[Opening SUPPLIED DATA section]

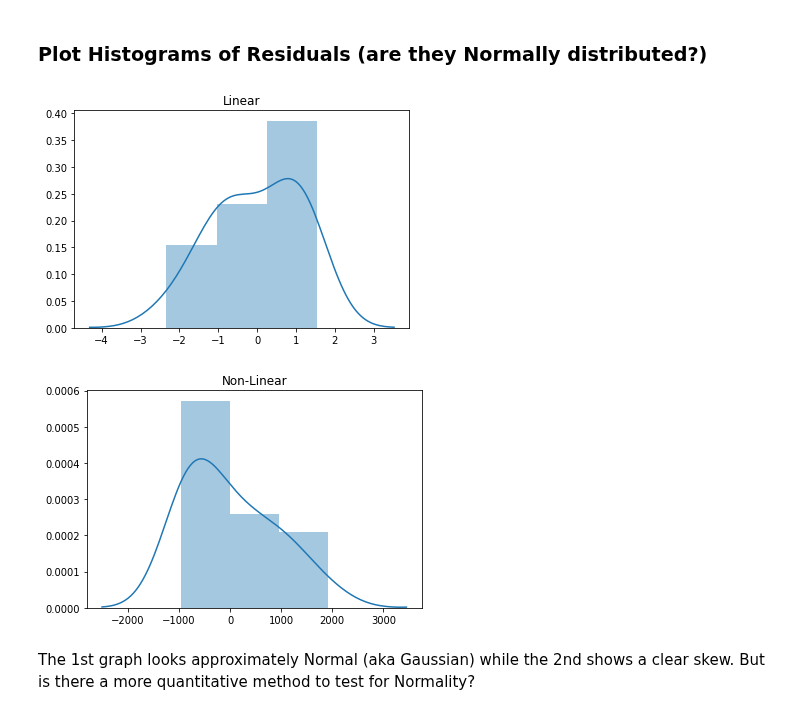
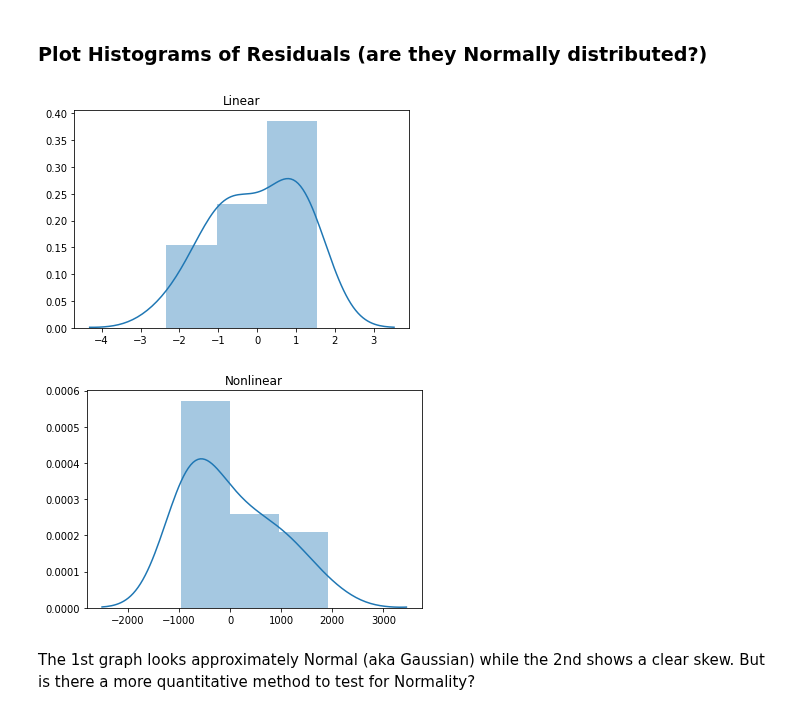
Before and after one commit to dziganto/Data_Science_Fundamentals, a Jupyter notebook: notebooks/Machine_Learning/Supervised_Learning/Regression/Linear_Regression/3_Linear_Regression_Assumptions_and_Evaluation.ipynb, the cells around one changed output. Saved outputs shown, nothing was run; the diff lists cells and outputs as text; code cells hidden in the pictures.

```diff
--- a/notebooks/Machine_Learning/Supervised_Learning/Regression/Linear_Regression/3_Linear_Regression_Assumptions_and_Evaluation.ipynb
+++ b/notebooks/Machine_Learning/Supervised_Learning/Regression/Linear_Regression/3_Linear_Regression_Assumptions_and_Evaluation.ipynb
@@ -194,16 +194,16 @@ axes[1].set_xlabel('predicted values');
 # %%
 residuals_linear = y - linear.predict(x_reshape)
 residuals_nlinear = y_nonlinear - nonlinear.predict(x_reshape)
 
 sns.distplot(residuals_linear);
 plt.title('Linear')
 plt.show()
 
 sns.distplot(residuals_nlinear)
-plt.title('Non-Linear');
+plt.title('Nonlinear');
 # %% [output]
 [figure]
-[figure, old version]
+[figure, new version]
 # %% [markdown]
 The 1st graph looks approximately Normal (aka Gaussian) while the 2nd shows a clear skew. But is there a more quantitative method to test for Normality?
 # %%
```
Also changed, not shown: parts of 2 cells of this notebook, 8 other files.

[Closing SUPPLIED DATA section]

[TASK]
An exact copy of every line above, minus the pictures, is the required output.

[SOLUTION TO THE EXERCISE]
Before and after one commit to dziganto/Data_Science_Fundamentals, a Jupyter notebook: notebooks/Machine_Learning/Supervised_Learning/Regression/Linear_Regression/3_Linear_Regression_Assumptions_and_Evaluation.ipynb, the cells around one changed output. Saved outputs shown, nothing was run; the diff lists cells and outputs as text; code cells hidden in the pictures.

```diff
--- a/notebooks/Machine_Learning/Supervised_Learning/Regression/Linear_Regression/3_Linear_Regression_Assumptions_and_Evaluation.ipynb
+++ b/notebooks/Machine_Learning/Supervised_Learning/Regression/Linear_Regression/3_Linear_Regression_Assumptions_and_Evaluation.ipynb
@@ -194,16 +194,16 @@ axes[1].set_xlabel('predicted values');
 # %%
 residuals_linear = y - linear.predict(x_reshape)
 residuals_nlinear = y_nonlinear - nonlinear.predict(x_reshape)
 
 sns.distplot(residuals_linear);
 plt.title('Linear')
 plt.show()
 
 sns.distplot(residuals_nlinear)
-plt.title('Non-Linear');
+plt.title('Nonlinear');
 # %% [output]
 [figure]
-[figure, old version]
+[figure, new version]
 # %% [markdown]
 The 1st graph looks approximately Normal (aka Gaussian) while the 2nd shows a clear skew. But is there a more quantitative method to test for Normality?
 # %%
```
Also changed, not shown: parts of 2 cells of this notebook, 8 other files.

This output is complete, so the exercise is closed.